As in all of Rodrigues’ work, The Ornithologist also is embedded specifically in Portuguese culture, as in an interlude in which Fernando happens upon a nightly gathering of caretos, colorfully dressed and masked men that continue a tradition now associated with Carnival but that has its origins in the pre-Christian era. By linking Jesus and the caretos to Anthony, the director suggests how religion is not a static thing but absorbs cultural influences that in turn become building blocks for its future. Incidentally, this notion legitimizes the very existence of this film, as it can be seen as an extension of an artist and a country’s continued engagement with both religion and local culture.
In this light, the “shockingly queer” angle actually only serves the rather innocent purpose of relating the universal elements of religion directly to Rodrigues’ personal experiences. Indeed, the final third of the pic sees the transformation of Fernando into Anthony proper, with Hamy occasionally disappearing physically and Rodrigues — who, incidentally looks rather strikingly like Caravaggio’s Saint Francis — literally taking his place onscreen. This physical alteration suggests Fernando has left his human shell behind to become Anthony, of course, while at the same time it underlines to what an extent the feature is a personal journey for the director.

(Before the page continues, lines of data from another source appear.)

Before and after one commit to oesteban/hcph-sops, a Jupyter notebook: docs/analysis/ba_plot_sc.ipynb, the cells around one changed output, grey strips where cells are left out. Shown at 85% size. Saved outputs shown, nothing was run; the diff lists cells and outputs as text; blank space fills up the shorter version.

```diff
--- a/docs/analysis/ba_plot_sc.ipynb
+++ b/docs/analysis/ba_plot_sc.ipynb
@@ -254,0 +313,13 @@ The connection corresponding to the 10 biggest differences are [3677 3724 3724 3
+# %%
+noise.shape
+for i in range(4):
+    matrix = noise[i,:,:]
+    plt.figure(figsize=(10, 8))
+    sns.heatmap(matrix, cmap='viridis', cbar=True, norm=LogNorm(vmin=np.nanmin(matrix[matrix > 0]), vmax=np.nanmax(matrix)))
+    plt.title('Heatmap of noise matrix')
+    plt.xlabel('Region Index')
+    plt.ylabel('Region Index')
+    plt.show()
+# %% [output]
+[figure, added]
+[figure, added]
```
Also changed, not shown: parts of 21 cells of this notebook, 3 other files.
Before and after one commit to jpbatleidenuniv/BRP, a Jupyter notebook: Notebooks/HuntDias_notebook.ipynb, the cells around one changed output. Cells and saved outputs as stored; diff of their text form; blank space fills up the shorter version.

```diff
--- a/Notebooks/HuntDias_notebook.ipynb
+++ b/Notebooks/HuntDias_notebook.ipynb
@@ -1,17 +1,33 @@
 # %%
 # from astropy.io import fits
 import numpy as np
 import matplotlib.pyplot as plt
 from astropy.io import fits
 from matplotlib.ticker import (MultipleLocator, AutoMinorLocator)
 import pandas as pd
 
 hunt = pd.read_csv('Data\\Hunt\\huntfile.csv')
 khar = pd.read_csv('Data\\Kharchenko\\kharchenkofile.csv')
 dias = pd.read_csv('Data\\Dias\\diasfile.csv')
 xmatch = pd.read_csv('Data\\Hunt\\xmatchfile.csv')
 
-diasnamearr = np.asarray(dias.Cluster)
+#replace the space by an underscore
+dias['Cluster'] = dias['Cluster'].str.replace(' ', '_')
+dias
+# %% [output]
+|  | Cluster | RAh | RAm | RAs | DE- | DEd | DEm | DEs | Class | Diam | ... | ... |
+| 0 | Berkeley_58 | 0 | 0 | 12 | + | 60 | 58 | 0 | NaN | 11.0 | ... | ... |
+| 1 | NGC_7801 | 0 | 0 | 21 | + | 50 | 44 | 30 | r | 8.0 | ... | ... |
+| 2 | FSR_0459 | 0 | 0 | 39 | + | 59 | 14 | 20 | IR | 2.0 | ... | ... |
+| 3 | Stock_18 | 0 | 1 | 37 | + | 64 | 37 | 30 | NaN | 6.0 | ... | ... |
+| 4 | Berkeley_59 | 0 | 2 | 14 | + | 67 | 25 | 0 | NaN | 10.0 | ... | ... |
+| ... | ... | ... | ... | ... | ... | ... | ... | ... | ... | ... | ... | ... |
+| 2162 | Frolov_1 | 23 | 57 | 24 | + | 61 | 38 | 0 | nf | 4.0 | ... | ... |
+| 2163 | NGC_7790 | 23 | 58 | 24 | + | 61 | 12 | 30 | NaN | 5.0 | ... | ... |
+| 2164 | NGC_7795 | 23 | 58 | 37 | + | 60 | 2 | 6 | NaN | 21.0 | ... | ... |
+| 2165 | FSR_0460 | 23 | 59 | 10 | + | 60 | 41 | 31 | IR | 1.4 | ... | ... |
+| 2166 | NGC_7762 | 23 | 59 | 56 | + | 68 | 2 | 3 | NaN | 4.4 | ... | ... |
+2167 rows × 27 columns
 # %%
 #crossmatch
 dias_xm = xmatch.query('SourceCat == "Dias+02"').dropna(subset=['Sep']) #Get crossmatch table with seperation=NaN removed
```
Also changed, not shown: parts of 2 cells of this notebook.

Critics will no-doubt be falling over themselves to compare The Ornithologist to other (especially queer) films — Stranger by the Lake; Honoré’s recent Ovid adaptation, Metaphorphoses, and Apichatpong Weerasethakul’s jungle-set films are but the most obvious candidates — but it is much more interesting to explore the work in the light of Rodrigues’ own oeuvre, which explores the tension between nature and reality and between religion and one’s body and which focuses on stories of people whose identities are in transition.

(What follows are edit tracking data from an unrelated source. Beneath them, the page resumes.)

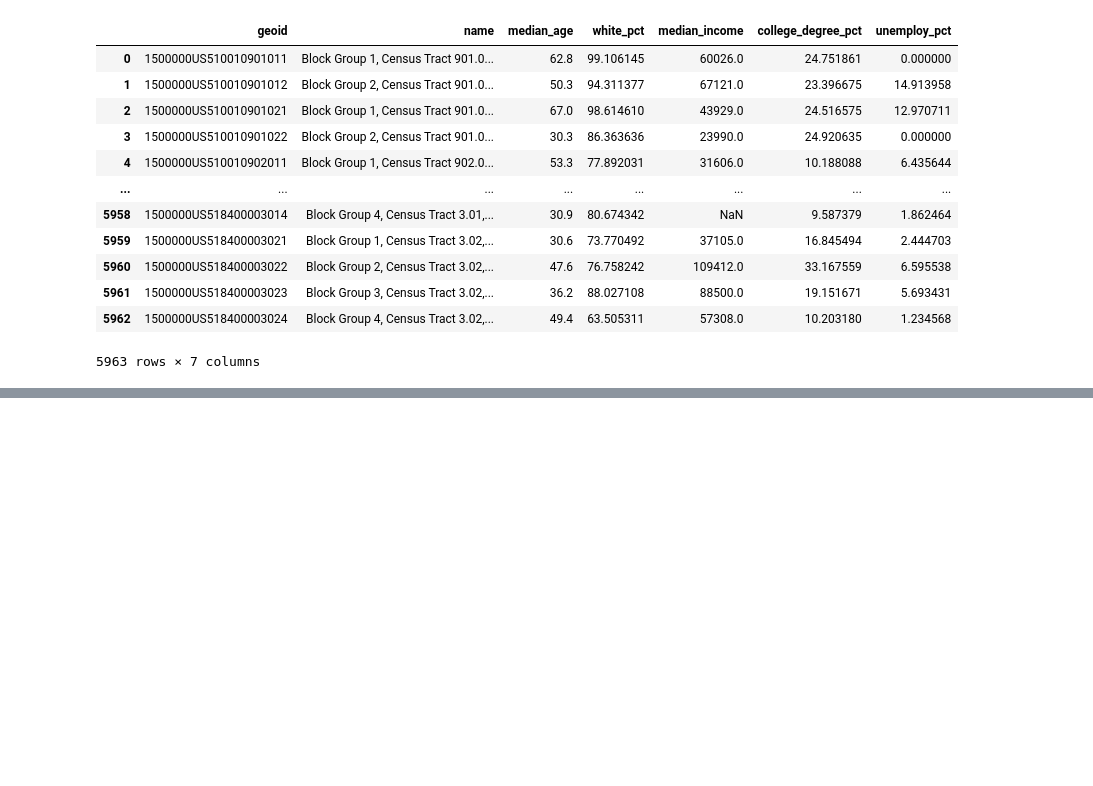
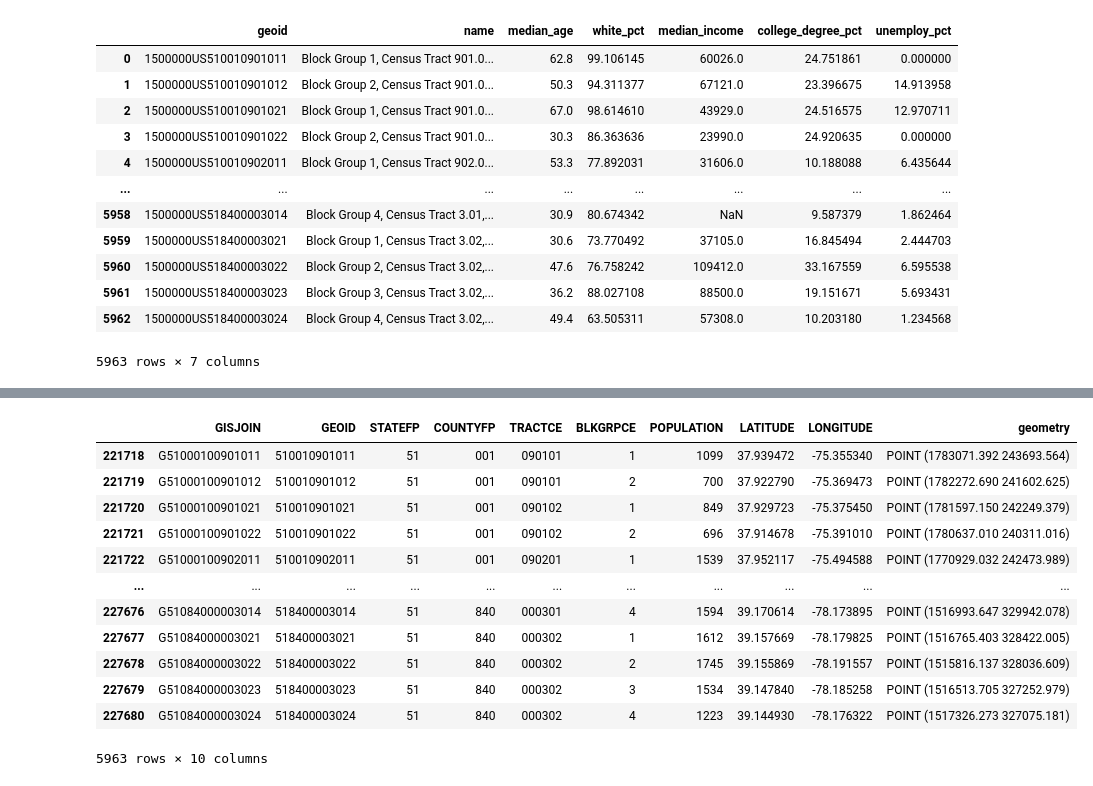
Before and after one commit to stevez02/ml4va_project, a Jupyter notebook: code/data_cleaning.ipynb, the cells around one changed output, grey strips where cells are left out. Drawn from its saved outputs; the diff is of its cells as text; code cells hidden in the pictures; blank space fills up the shorter version.

```diff
--- a/code/data_cleaning.ipynb
+++ b/code/data_cleaning.ipynb
@@ -147,0 +164,18 @@ census_data_merged.to_csv("../data/census_data_merged.csv")
+# %%
+shape = gpd.read_file("../data/center_of_population/US_blck_grp_cenpop_2020.shp")
+shape = shape[shape['STATEFP'] == '51']
+shape
+# %% [output]
+|  | GISJOIN | GEOID | STATEFP | COUNTYFP | TRACTCE | BLKGRPCE | POPULATION | LATITUDE | LONGITUDE | geometry |
+| 221718 | G51000100901011 | 510010901011 | 51 | 001 | 090101 | 1 | 1099 | 37.939472 | -75.355340 | POINT (1783071.392 243693.564) |
+| 221719 | G51000100901012 | 510010901012 | 51 | 001 | 090101 | 2 | 700 | 37.922790 | -75.369473 | POINT (1782272.690 241602.625) |
+| 221720 | G51000100901021 | 510010901021 | 51 | 001 | 090102 | 1 | 849 | 37.929723 | -75.375450 | POINT (1781597.150 242249.379) |
+| 221721 | G51000100901022 | 510010901022 | 51 | 001 | 090102 | 2 | 696 | 37.914678 | -75.391010 | POINT (1780637.010 240311.016) |
+| 221722 | G51000100902011 | 510010902011 | 51 | 001 | 090201 | 1 | 1539 | 37.952117 | -75.494588 | POINT (1770929.032 242473.989) |
+| ... | ... | ... | ... | ... | ... | ... | ... | ... | ... | ... |
+| 227676 | G51084000003014 | 518400003014 | 51 | 840 | 000301 | 4 | 1594 | 39.170614 | -78.173895 | POINT (1516993.647 329942.078) |
+| 227677 | G51084000003021 | 518400003021 | 51 | 840 | 000302 | 1 | 1612 | 39.157669 | -78.179825 | POINT (1516765.403 328422.005) |
+| 227678 | G51084000003022 | 518400003022 | 51 | 840 | 000302 | 2 | 1745 | 39.155869 | -78.191557 | POINT (1515816.137 328036.609) |
+| 227679 | G51084000003023 | 518400003023 | 51 | 840 | 000302 | 3 | 1534 | 39.147840 | -78.185258 | POINT (1516513.705 327252.979) |
+| 227680 | G51084000003024 | 518400003024 | 51 | 840 | 000302 | 4 | 1223 | 39.144930 | -78.176322 | POINT (1517326.273 327075.181) |
+5963 rows × 10 columns
```
Also changed, not shown: parts of 8 cells of this notebook, 16 other files.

Rodrigues’ regular cinematographer, Rui Pocas, films the birds in a way that suggests Fernando/Anthony not only observes them but they are simultaneously observing him, so when he happens upon a white dove — i.e., the Holy Spirit — there’s a sense of interaction and equality even though the animal doesn’t speak. Similarly adding meaning is composer Severine Ballon’s shrill-sounding, almost droning score. It not only conjures a sense of mystique but also suggests the lead’s steady momentum; once Fernando finds himself on his journey, there is no stopping him. If Anthony is the patron saint of things lost — no wonder he’s also the patron saint of Portugal, the country that invented the concept of saudade — he has definitely found himself by the film’s end.
Venue: Locarno Film Festival (International Competition)
Production companies: Blackmaria, House on Fire, Itaca Filmes, Le Fresnoy
Cast: Paul Hamy, Xelo Cagiao, Joao Pedro Rodrigues, Han Wen, Chan Suan, Juliane Elting
Director: Joao Pedro Rodrigues
Screenplay: Joao Pedro Rodrigues, Joao Rui Guerra da Mata
Producers: Joao Figueiras, Diogo Varela Silva, Vincent Wang, Antoine Barraud, Gustavo Angel, Alex Garcia, Maria Fernanda Scardino
Director of photography: Rui Pocas
Production designer: Joao Rui Guerra da Mata
Costume designer: Patricia Dora
Editor: Raphael Lefevre
Music: Severine Ballon
Sales: Films Boutique
Not rated, 118 minutes